2019 WSOP Main Event is the Second-Largest Ever
The World Series of Poker Main Event is as impressive a spectacle as you will ever seen in the world of sports or gaming. Most major professional sporting events have more people in attendance, but those are mostly spectators and media members there to watch a handful of actual participants. While there are plenty of spectators and poker media at the WSOP, the crowd is made up mostly of poker players – seeing the vast expanse of poker tables as you walk into the venue is quite the sight. And now, as the tournament begins Day 3, it is officially the second-largest World Series of Poker Main Event of all time.
After the first three starting flights, the total entries were already 8,125, so we knew that this edition was already in the second spot at a minimum. The question, because late entry was available until the start of any of the Day 2 flights, was how high would the number get? Not many people seriously thought the record of 8,773, set in 2006, would be seriously challenged, but in the end the total field of 8,569 runners came shockingly close to the all-time mark.
Add It Up
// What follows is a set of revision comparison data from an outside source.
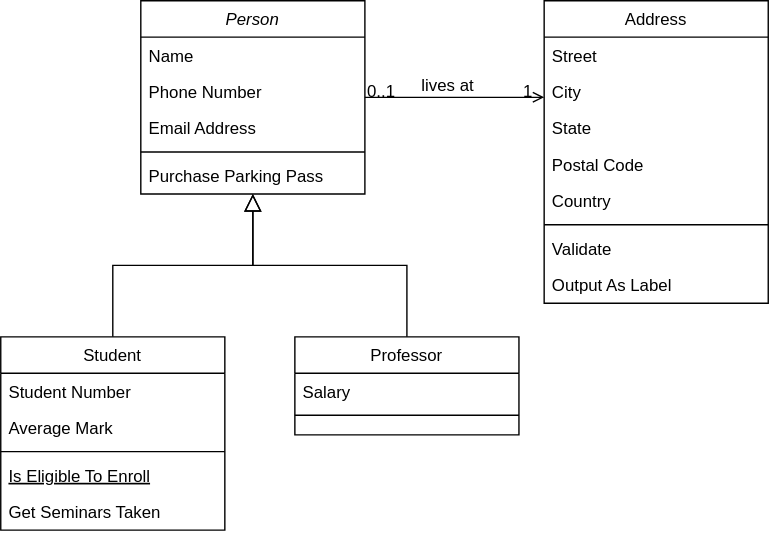
This is liskov.drawio.svg from yannicschroeer/diagrams, a draw.io export, as it was before one commit. Source tidied: cells renumbered, new cells last; positions are measured from the earlier drawing's top-left corner, leaving out a move shared by most shapes. The source it was exported from:
```xml
<mxGraphModel>
  <root>
    <mxCell id="0" />
    <mxCell id="1" parent="0" />
    <mxCell id="2" value="Person" style="swimlane;fontStyle=2;align=center;verticalAlign=top;horizontal=1;startSize=26;rounded=0;shadow=0;strokeWidth=1;" parent="1" vertex="1">
      <mxGeometry x="100" width="160" height="138" as="geometry" />
    </mxCell>
    <mxCell id="3" value="Name" style="text;align=left;verticalAlign=top;spacingLeft=4;spacingRight=4;overflow=hidden;" parent="2" vertex="1">
      <mxGeometry y="26" width="160" height="26" as="geometry" />
    </mxCell>
    <mxCell id="4" value="Phone Number" style="text;align=left;verticalAlign=top;spacingLeft=4;spacingRight=4;overflow=hidden;rounded=0;shadow=0;html=0;" parent="2" vertex="1">
      <mxGeometry y="52" width="160" height="26" as="geometry" />
    </mxCell>
    <mxCell id="5" value="Email Address" style="text;align=left;verticalAlign=top;spacingLeft=4;spacingRight=4;overflow=hidden;rounded=0;shadow=0;html=0;" parent="2" vertex="1">
      <mxGeometry y="78" width="160" height="26" as="geometry" />
    </mxCell>
    <mxCell id="6" style="line;html=1;strokeWidth=1;align=left;verticalAlign=middle;spacingTop=-1;spacingLeft=3;spacingRight=3;labelPosition=right;" parent="2" vertex="1">
      <mxGeometry y="104" width="160" height="8" as="geometry" />
    </mxCell>
    <mxCell id="7" value="Purchase Parking Pass" style="text;align=left;verticalAlign=top;spacingLeft=4;spacingRight=4;overflow=hidden;" parent="2" vertex="1">
      <mxGeometry y="112" width="160" height="26" as="geometry" />
    </mxCell>
    <mxCell id="8" value="Student" style="swimlane;fontStyle=0;align=center;verticalAlign=top;horizontal=1;startSize=26;rounded=0;shadow=0;strokeWidth=1;" parent="1" vertex="1">
      <mxGeometry y="240" width="160" height="138" as="geometry" />
    </mxCell>
    <mxCell id="9" value="Student Number" style="text;align=left;verticalAlign=top;spacingLeft=4;spacingRight=4;overflow=hidden;" parent="8" vertex="1">
      <mxGeometry y="26" width="160" height="26" as="geometry" />
    </mxCell>
    <mxCell id="10" value="Average Mark" style="text;align=left;verticalAlign=top;spacingLeft=4;spacingRight=4;overflow=hidden;rounded=0;shadow=0;html=0;" parent="8" vertex="1">
      <mxGeometry y="52" width="160" height="26" as="geometry" />
    </mxCell>
    <mxCell id="11" style="line;html=1;strokeWidth=1;align=left;verticalAlign=middle;spacingTop=-1;spacingLeft=3;spacingRight=3;labelPosition=right;" parent="8" vertex="1">
      <mxGeometry y="78" width="160" height="8" as="geometry" />
    </mxCell>
    <mxCell id="12" value="Is Eligible To Enroll" style="text;align=left;verticalAlign=top;spacingLeft=4;spacingRight=4;overflow=hidden;fontStyle=4;" parent="8" vertex="1">
      <mxGeometry y="86" width="160" height="26" as="geometry" />
    </mxCell>
    <mxCell id="13" value="Get Seminars Taken" style="text;align=left;verticalAlign=top;spacingLeft=4;spacingRight=4;overflow=hidden;" parent="8" vertex="1">
      <mxGeometry y="112" width="160" height="26" as="geometry" />
    </mxCell>
    <mxCell id="14" style="endArrow=block;endSize=10;endFill=0;shadow=0;strokeWidth=1;rounded=0;edgeStyle=elbowEdgeStyle;elbow=vertical;" parent="1" edge="1" source="8" target="2">
      <mxGeometry relative="1" as="geometry" />
    </mxCell>
    <mxCell id="15" value="Professor" style="swimlane;fontStyle=0;align=center;verticalAlign=top;horizontal=1;startSize=26;rounded=0;shadow=0;strokeWidth=1;" parent="1" vertex="1">
      <mxGeometry x="210" y="240" width="160" height="70" as="geometry" />
    </mxCell>
    <mxCell id="16" value="Salary" style="text;align=left;verticalAlign=top;spacingLeft=4;spacingRight=4;overflow=hidden;" parent="15" vertex="1">
      <mxGeometry y="26" width="160" height="26" as="geometry" />
    </mxCell>
    <mxCell id="17" style="line;html=1;strokeWidth=1;align=left;verticalAlign=middle;spacingTop=-1;spacingLeft=3;spacingRight=3;labelPosition=right;" parent="15" vertex="1">
      <mxGeometry y="52" width="160" height="8" as="geometry" />
    </mxCell>
    <mxCell id="18" style="endArrow=block;endSize=10;endFill=0;shadow=0;strokeWidth=1;rounded=0;edgeStyle=elbowEdgeStyle;elbow=vertical;" parent="1" edge="1" source="15" target="2">
      <mxGeometry relative="1" as="geometry" />
    </mxCell>
    <mxCell id="19" value="Address" style="swimlane;fontStyle=0;align=center;verticalAlign=top;horizontal=1;startSize=26;rounded=0;shadow=0;strokeWidth=1;" parent="1" vertex="1">
      <mxGeometry x="388" width="160" height="216" as="geometry" />
    </mxCell>
    <mxCell id="20" value="Street" style="text;align=left;verticalAlign=top;spacingLeft=4;spacingRight=4;overflow=hidden;" parent="19" vertex="1">
      <mxGeometry y="26" width="160" height="26" as="geometry" />
    </mxCell>
    <mxCell id="21" value="City" style="text;align=left;verticalAlign=top;spacingLeft=4;spacingRight=4;overflow=hidden;rounded=0;shadow=0;html=0;" parent="19" vertex="1">
      <mxGeometry y="52" width="160" height="26" as="geometry" />
    </mxCell>
    <mxCell id="22" value="State" style="text;align=left;verticalAlign=top;spacingLeft=4;spacingRight=4;overflow=hidden;rounded=0;shadow=0;html=0;" parent="19" vertex="1">
      <mxGeometry y="78" width="160" height="26" as="geometry" />
    </mxCell>
    <mxCell id="23" value="Postal Code" style="text;align=left;verticalAlign=top;spacingLeft=4;spacingRight=4;overflow=hidden;rounded=0;shadow=0;html=0;" parent="19" vertex="1">
      <mxGeometry y="104" width="160" height="26" as="geometry" />
    </mxCell>
    <mxCell id="24" value="Country" style="text;align=left;verticalAlign=top;spacingLeft=4;spacingRight=4;overflow=hidden;rounded=0;shadow=0;html=0;" parent="19" vertex="1">
      <mxGeometry y="130" width="160" height="26" as="geometry" />
    </mxCell>
    <mxCell id="25" style="line;html=1;strokeWidth=1;align=left;verticalAlign=middle;spacingTop=-1;spacingLeft=3;spacingRight=3;labelPosition=right;" parent="19" vertex="1">
      <mxGeometry y="156" width="160" height="8" as="geometry" />
    </mxCell>
    <mxCell id="26" value="Validate" style="text;align=left;verticalAlign=top;spacingLeft=4;spacingRight=4;overflow=hidden;" parent="19" vertex="1">
      <mxGeometry y="164" width="160" height="26" as="geometry" />
    </mxCell>
    <mxCell id="27" value="Output As Label" style="text;align=left;verticalAlign=top;spacingLeft=4;spacingRight=4;overflow=hidden;" parent="19" vertex="1">
      <mxGeometry y="190" width="160" height="26" as="geometry" />
    </mxCell>
    <mxCell id="28" style="endArrow=open;shadow=0;strokeWidth=1;rounded=0;endFill=1;edgeStyle=elbowEdgeStyle;elbow=vertical;" parent="1" edge="1" source="2" target="19">
      <mxGeometry x="0.5" y="41" relative="1" as="geometry">
        <mxPoint x="-40" y="32" as="offset" />
      </mxGeometry>
    </mxCell>
    <mxCell id="29" value="0..1" style="align=left;verticalAlign=bottom;labelBackgroundColor=none;fontSize=12;" parent="28" vertex="1">
      <mxGeometry x="-1" relative="1" as="geometry">
        <mxPoint y="4" as="offset" />
      </mxGeometry>
    </mxCell>
    <mxCell id="30" value="1" style="align=right;verticalAlign=bottom;labelBackgroundColor=none;fontSize=12;" parent="28" vertex="1">
      <mxGeometry x="1" relative="1" as="geometry">
        <mxPoint x="-7" y="4" as="offset" />
      </mxGeometry>
    </mxCell>
    <mxCell id="31" value="lives at" style="text;html=1;align=center;verticalAlign=middle;labelBackgroundColor=none;rounded=0;shadow=0;strokeWidth=1;fontSize=12;" parent="28" vertex="1">
      <mxGeometry x="0.5" y="49" relative="1" as="geometry">
        <mxPoint x="-38" y="40" as="offset" />
      </mxGeometry>
    </mxCell>
  </root>
</mxGraphModel>
```
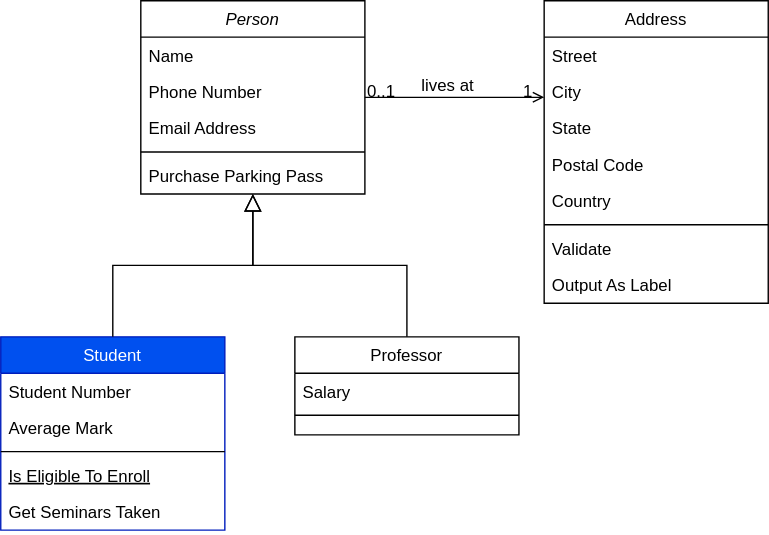
The same diagram one commit later.

What changed in the source:
```diff
@@ -20,7 +20,7 @@
     <mxCell id="7" value="Purchase Parking Pass" style="text;align=left;verticalAlign=top;spacingLeft=4;spacingRight=4;overflow=hidden;" parent="2" vertex="1">
       <mxGeometry y="112" width="160" height="26" as="geometry" />
     </mxCell>
-    <mxCell id="8" value="Student" style="swimlane;fontStyle=0;align=center;verticalAlign=top;horizontal=1;startSize=26;rounded=0;shadow=0;strokeWidth=1;" parent="1" vertex="1">
+    <mxCell id="8" value="Student" style="swimlane;fontStyle=0;align=center;verticalAlign=top;horizontal=1;startSize=26;rounded=0;shadow=0;strokeWidth=1;fillColor=#0050ef;fontColor=#ffffff;strokeColor=#001DBC;" parent="1" vertex="1">
       <mxGeometry y="240" width="160" height="138" as="geometry" />
     </mxCell>
     <mxCell id="9" value="Student Number" style="text;align=left;verticalAlign=top;spacingLeft=4;spacingRight=4;overflow=hidden;" parent="8" vertex="1">
```
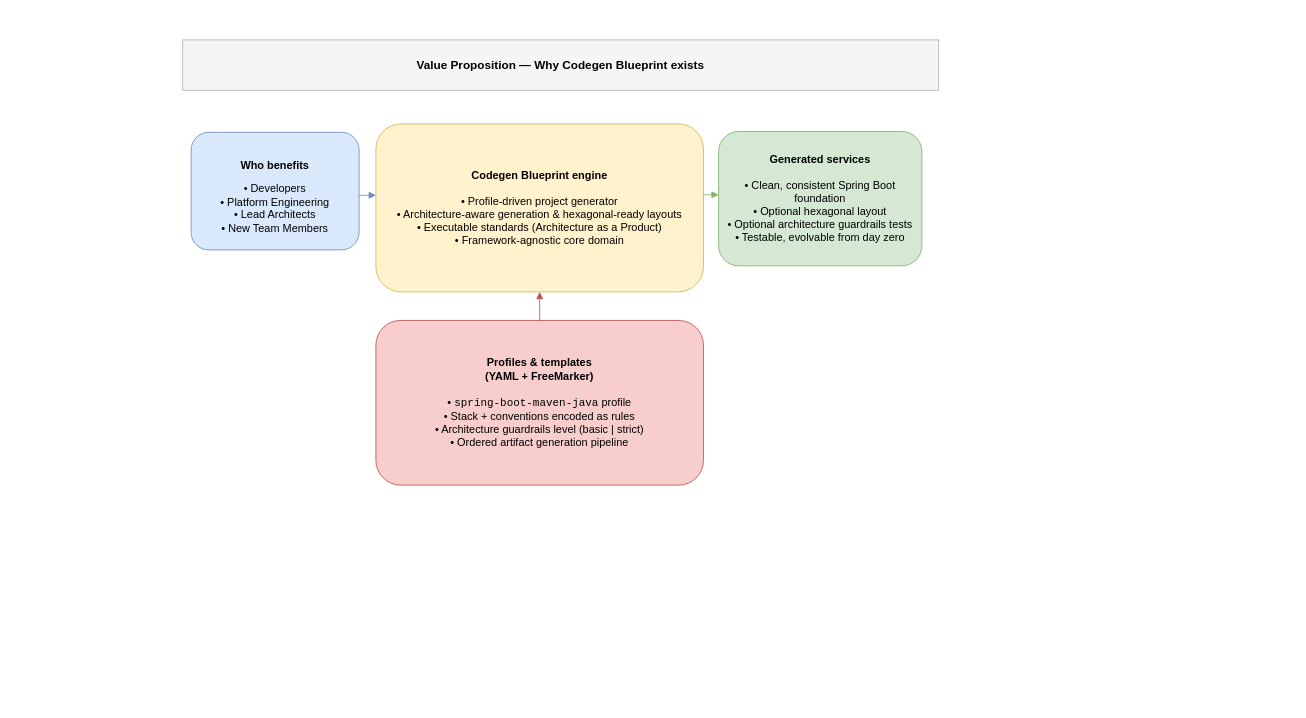
Earlier version of the draw.io diagram docs/diagrams/value-proposition.drawio (blueprint-platform/codegen-blueprint). Source tidied: cells renumbered, new cells numbered last; positions are measured from the earlier drawing's top-left corner, leaving out a move shared by most shapes. Both pictures are drawn from the tidied source at 84%, with x=0, y=0 at pixel (182, 39).
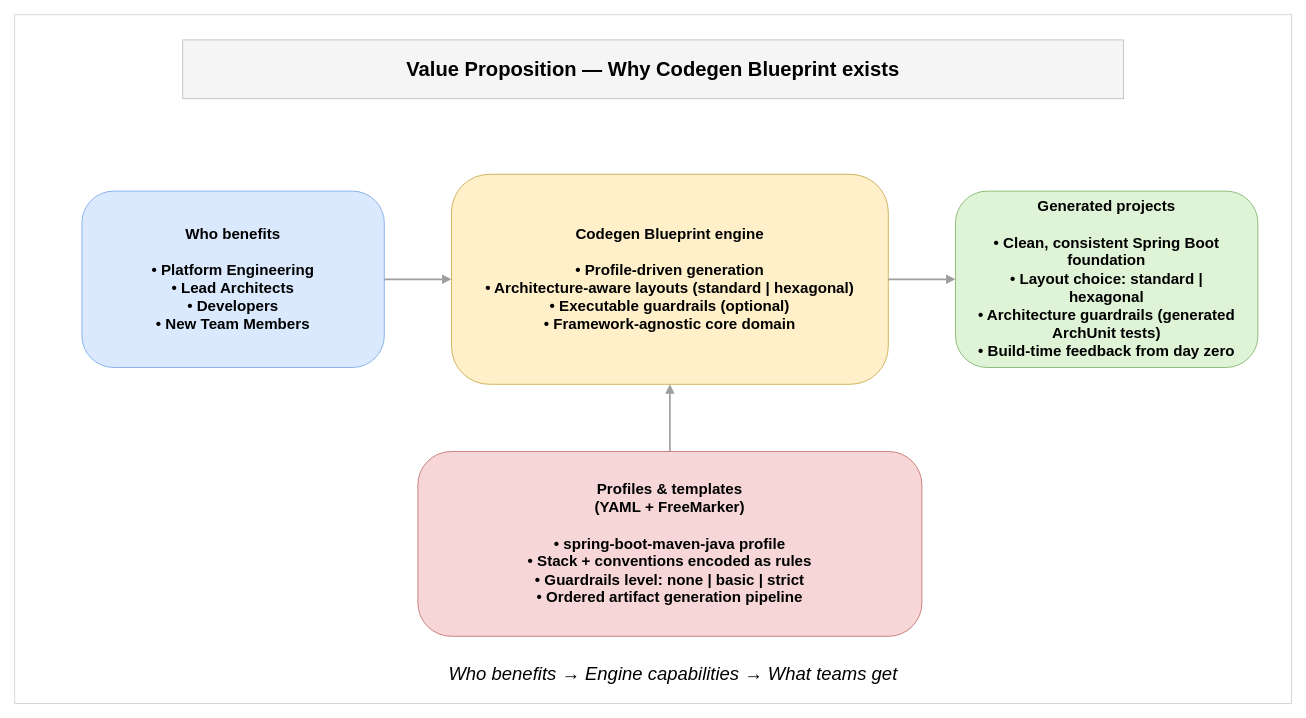
The same diagram, later.

Commit message (it also covers changes not shown here):
docs(architecture): update drawio diagrams and regenerate images

Diff of the diagram source:
```diff
@@
 <mxGraphModel>
   <root>
     <mxCell id="0" />
     <mxCell id="1" parent="0" />
-    <mxCell id="2" value="&lt;p class=&quot;p1&quot;&gt;&lt;b&gt;Who benefits&lt;/b&gt;&lt;/p&gt;• Developers&lt;br&gt;• Platform Engineering&lt;br&gt;• Lead Architects&lt;br&gt;• New Team Members" style="rounded=1;whiteSpace=wrap;html=1;fillColor=#dae8fc;strokeColor=#6c8ebf;fontSize=13;" parent="1" vertex="1">
-      <mxGeometry x="10" y="110" width="200" height="140" as="geometry" />
-    </mxCell>
-    <mxCell id="3" value="&lt;b&gt;Codegen Blueprint engine&lt;/b&gt;&lt;br&gt;&lt;br&gt;• &lt;span style=&quot;background-color: transparent;&quot;&gt;Profile-driven project generator&lt;/span&gt;&lt;div&gt;• Architecture-aware generation&amp;nbsp;&lt;span style=&quot;background-color: transparent; color: light-dark(rgb(0, 0, 0), rgb(255, 255, 255));&quot;&gt;&amp;amp; hexagonal-ready layouts&lt;/span&gt;&lt;/div&gt;&lt;div&gt;• Executable standards (Architecture as a Product)&lt;/div&gt;&lt;div&gt;• Framework-agnostic core domain&lt;/div&gt;" style="rounded=1;whiteSpace=wrap;html=1;fillColor=#fff2cc;strokeColor=#d6b656;fontSize=13;" parent="1" vertex="1">
-      <mxGeometry x="230" y="100" width="390" height="200" as="geometry" />
-    </mxCell>
-    <mxCell id="4" value="&lt;b&gt;Profiles &amp;amp; templates&lt;/b&gt;&lt;div&gt;&lt;b&gt;(YAML + FreeMarker)&lt;/b&gt;&lt;/div&gt;&lt;div&gt;&lt;br&gt;• &lt;code&gt;spring-boot-maven-java&lt;/code&gt; profile&lt;br&gt;• Stack + conventions encoded as rules&lt;/div&gt;&lt;div&gt;• Architecture guardrails level&amp;nbsp;&lt;span style=&quot;background-color: transparent; color: light-dark(rgb(0, 0, 0), rgb(255, 255, 255));&quot;&gt;(basic | strict)&lt;/span&gt;&lt;/div&gt;&lt;div&gt;• Ordered artifact generation pipeline&lt;br&gt;&lt;/div&gt;" style="rounded=1;whiteSpace=wrap;html=1;fillColor=#f8cecc;strokeColor=#b85450;fontSize=13;" parent="1" vertex="1">
-      <mxGeometry x="230" y="334" width="390" height="196" as="geometry" />
-    </mxCell>
-    <mxCell id="5" value="&lt;b&gt;Generated services&lt;/b&gt;&lt;div&gt;&lt;b&gt;&lt;br&gt;&lt;/b&gt;&lt;div&gt;• &lt;span style=&quot;background-color: transparent;&quot;&gt;Clean, consistent Spring Boot foundation&lt;/span&gt;&lt;/div&gt;&lt;div&gt;• Optional hexagonal layout&lt;/div&gt;&lt;div&gt;• Optional architecture guardrails tests&lt;/div&gt;&lt;div&gt;• Testable, evolvable from day zero&lt;/div&gt;&lt;/div&gt;" style="rounded=1;whiteSpace=wrap;html=1;fillColor=#d5e8d4;strokeColor=#82b366;fontSize=13;" parent="1" vertex="1">
-      <mxGeometry x="638" y="109" width="242" height="160" as="geometry" />
-    </mxCell>
+    <mxCell id="11" style="rounded=0;whiteSpace=wrap;html=1;strokeColor=#d0d0d0;fillColor=none;" parent="1" vertex="1">
+      <mxGeometry x="-200" y="-30" width="1520" height="820" as="geometry" />
+    </mxCell>
-    <mxCell id="6" value="&lt;p class=&quot;p1&quot;&gt;Value Proposition — Why Codegen Blueprint exists&lt;/p&gt;" style="rounded=0;whiteSpace=wrap;html=1;fillColor=#f5f5f5;strokeColor=#b3b3b3;fontStyle=1;fontSize=14;align=center;verticalAlign=middle;" parent="1" vertex="1">
-      <mxGeometry width="900" height="60" as="geometry" />
+    <mxCell id="6" value="Value Proposition — Why Codegen Blueprint exists" style="rounded=0;whiteSpace=wrap;html=1;align=center;verticalAlign=middle;fontStyle=1;fontSize=24;strokeColor=#bdbdbd;fillColor=#f5f5f5;" parent="1" vertex="1">
+      <mxGeometry width="1120" height="70" as="geometry" />
     </mxCell>
-    <mxCell id="7" style="endArrow=block;html=1;rounded=0;strokeColor=#6c8ebf;" parent="1" edge="1">
-      <mxGeometry relative="1" as="geometry">
-        <mxPoint x="210" y="185" as="sourcePoint" />
-        <mxPoint x="230" y="185" as="targetPoint" />
-      </mxGeometry>
-    </mxCell>
-    <mxCell id="8" style="endArrow=block;html=1;rounded=0;strokeColor=#b85450;" parent="1" edge="1" source="4" target="3">
-      <mxGeometry relative="1" as="geometry" />
-    </mxCell>
-    <mxCell id="9" style="endArrow=block;html=1;rounded=0;strokeColor=#82b366;" parent="1" edge="1">
-      <mxGeometry relative="1" as="geometry">
-        <mxPoint x="620" y="184.4" as="sourcePoint" />
-        <mxPoint x="638" y="184.4" as="targetPoint" />
-      </mxGeometry>
-    </mxCell>
-    <mxCell id="10" value="&amp;nbsp; &amp;nbsp;&lt;div&gt;&lt;br&gt;&lt;/div&gt;&lt;div&gt;&lt;br&gt;&lt;/div&gt;&lt;div&gt;&lt;br&gt;&lt;/div&gt;" style="text;strokeColor=none;align=center;fillColor=none;html=1;verticalAlign=middle;whiteSpace=wrap;rounded=0;" parent="1" vertex="1">
-      <mxGeometry x="330" y="535" width="210" height="25" as="geometry" />
-    </mxCell>
+    <mxCell id="12" value="Who benefits&#10;&#10;• Platform Engineering&#10;• Lead Architects&#10;• Developers&#10;• New Team Members" style="rounded=1;arcSize=18;whiteSpace=wrap;html=1;align=center;verticalAlign=middle;fontStyle=1;fontSize=18;strokeColor=#7aa8e6;fillColor=#dbe9ff;spacingTop=14;spacingBottom=14;spacingLeft=18;spacingRight=18;" parent="1" vertex="1">
+      <mxGeometry x="-120" y="180" width="360" height="210" as="geometry" />
+    </mxCell>
+    <mxCell id="13" value="Codegen Blueprint engine&#10;&#10;• Profile-driven generation&#10;• Architecture-aware layouts (standard | hexagonal)&#10;• Executable guardrails (optional)&#10;• Framework-agnostic core domain" style="rounded=1;arcSize=18;whiteSpace=wrap;html=1;align=center;verticalAlign=middle;fontStyle=1;fontSize=18;strokeColor=#c9a94a;fillColor=#fff0c9;spacingTop=14;spacingBottom=14;spacingLeft=18;spacingRight=18;" parent="1" vertex="1">
+      <mxGeometry x="320" y="160" width="520" height="250" as="geometry" />
+    </mxCell>
+    <mxCell id="14" value="Generated projects&#10;&#10;• Clean, consistent Spring Boot foundation&#10;• Layout choice: standard | hexagonal&#10;• Architecture guardrails (generated ArchUnit tests)&#10;• Build-time feedback from day zero" style="rounded=1;arcSize=18;whiteSpace=wrap;html=1;align=center;verticalAlign=middle;fontStyle=1;fontSize=18;strokeColor=#7fb36a;fillColor=#dff3d6;spacingTop=14;spacingBottom=14;spacingLeft=18;spacingRight=18;" parent="1" vertex="1">
+      <mxGeometry x="920" y="180" width="360" height="210" as="geometry" />
+    </mxCell>
+    <mxCell id="15" value="Profiles &amp; templates&#10;(YAML + FreeMarker)&#10;&#10;• spring-boot-maven-java profile&#10;• Stack + conventions encoded as rules&#10;• Guardrails level: none | basic | strict&#10;• Ordered artifact generation pipeline" style="rounded=1;arcSize=18;whiteSpace=wrap;html=1;align=center;verticalAlign=middle;fontStyle=1;fontSize=18;strokeColor=#c46f6f;fillColor=#f6d6d6;spacingTop=14;spacingBottom=14;spacingLeft=18;spacingRight=18;" parent="1" vertex="1">
+      <mxGeometry x="280" y="490" width="600" height="220" as="geometry" />
+    </mxCell>
+    <mxCell id="16" style="endArrow=block;endFill=1;strokeWidth=2;strokeColor=#9e9e9e;rounded=0;" parent="1" edge="1" source="12" target="13">
+      <mxGeometry relative="1" as="geometry" />
+    </mxCell>
+    <mxCell id="17" style="endArrow=block;endFill=1;strokeWidth=2;strokeColor=#9e9e9e;rounded=0;" parent="1" edge="1" source="13" target="14">
+      <mxGeometry relative="1" as="geometry" />
+    </mxCell>
+    <mxCell id="18" style="endArrow=block;endFill=1;strokeWidth=2;strokeColor=#9e9e9e;rounded=0;" parent="1" edge="1" source="15" target="13">
+      <mxGeometry relative="1" as="geometry" />
+    </mxCell>
+    <mxCell id="19" value="Who benefits → Engine capabilities → What teams get" style="whiteSpace=wrap;html=1;align=center;verticalAlign=middle;fontStyle=2;fontSize=22;strokeColor=none;fillColor=none;" parent="1" vertex="1">
+      <mxGeometry x="144" y="735" width="880" height="40" as="geometry" />
+    </mxCell>
   </root>
 </mxGraphModel>
```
Let’s see how we got to that number. On Day 1A, 1,334 players entered the tournament, a tremendous number for the opening flight, which is always the smallest of the three. Last year’s Day 1A had 925 players – a good number, but a far cry from what happened last week. Day 1B had another 1,914 players register and then Day 1C became the biggest single-day flight in Main Event history with 4,877 entries.
After all Day 1 flights, the total number of players in the 2019 WSOP Main Event was 8,125, as mentioned.
In a departure from previous years, though, players could still register prior to the start of Day 2. And since there were three Day 2 flights, there were two opportunities to add more players (Day 2A/B was a combined flight). 100 more players signed up for Saturday’s Day 2A/B, bringing the total to 8,225, and then a whopping 344 players signed up before the start of Day 2C, making a total field of 8,569.
It is no surprise that more people signed up late for Day 2C than for Day 2A/B, as there was no day off between Day 2C and Monday’s Day 3, meaning players who made it to today didn’t have to shell out for another hotel night.
Main Event Growth, Then Stagnation
As discussed, the 2006 WSOP still has the record at 8,773 players; 2006 and 2019 are the only Main Events to reach the 8,000-entry mark. 2006 was the height of the poker boom, which started in 2003 with the confluence of Chris Moneymaker’s championship, the improvement of televised poker, and the rise of online poker. That Main Event field was just 839 runners, though, less than a tenth of this year’s field.
The number exploded to 2,576 in 2004, the year Greg “Fossilman” Raymer took the title, and then more than doubled in 2005 to 5,619. That was Joe Hachem’s championship, the first year the WSOP was held at the Rio, though the final three tables were at Binion’s. It was also the first WSOP I covered in person.
2006 was insane. Poker had taken the internet by storm and internet poker rooms were jostling for eyeballs and patches at the Series. Some rooms were qualifying players for the Main Event by the hundreds. It was a glorious, exciting mess, culminating with Jamie Gold table chatting his way to victory. It seemed like nothing could stop the poker train.
But the UIGEA almost did, passing in the fall of that year. Most online poker rooms were spooked at left the U.S. market. This, in turn, caused many online players to stop playing and naturally, fewer people qualified via online satellites. As a result, the Main Event field dropped by 2,400 players the following year. For the next decade, Main Event attendance stayed in about the 6,300 to 6,800 player range, topping 7,000 just once.
And then there was a sudden, massive upswing. Registrations increased by more than seven percent in 2017, with a total field of 7,221. The number surged to 7,874 last year and this year’s figure represents almost a nine percent increase.
It’s hard to say why exactly this is happening, but I would guess that much of it has to do with online poker regulations loosening around the world. Some of the more restrictive European nations that allowed online poker – France, Spain, Italy, and Portugal – have either stopped ring-fencing themselves from each other or are in the process of doing so. And it has been a slow go in the United States, but the liquidity sharing of Nevada, New Jersey, and Delaware has got to be helping participation.
Let’s not forget about land-based poker, either. The decline of online poker after Black Friday had a ripple effect, hurting major poker tours and poker television, but those poker tours have strengthened again. The World Poker Tour has bounced back and has grown in recent years, the European Poker Tour has regained popularity, though it remains small, and several smaller tours have taken off, giving players with lower poker budgets a chance to get more comfortable with live tournament poker.
There are 2,880 players remaining in the 2019 WSOP Main Event after Day 2, more players than Greg Raymer beat in the entire Main Event in 2004. They will be vying for a prize pool of more than $80.5 million. The money bubble will burst with the elimination of the player in 1,287th place, either late tonight or tomorrow. The min-cash is $15,000 and this year’s champion will pose with a pile of $10 million.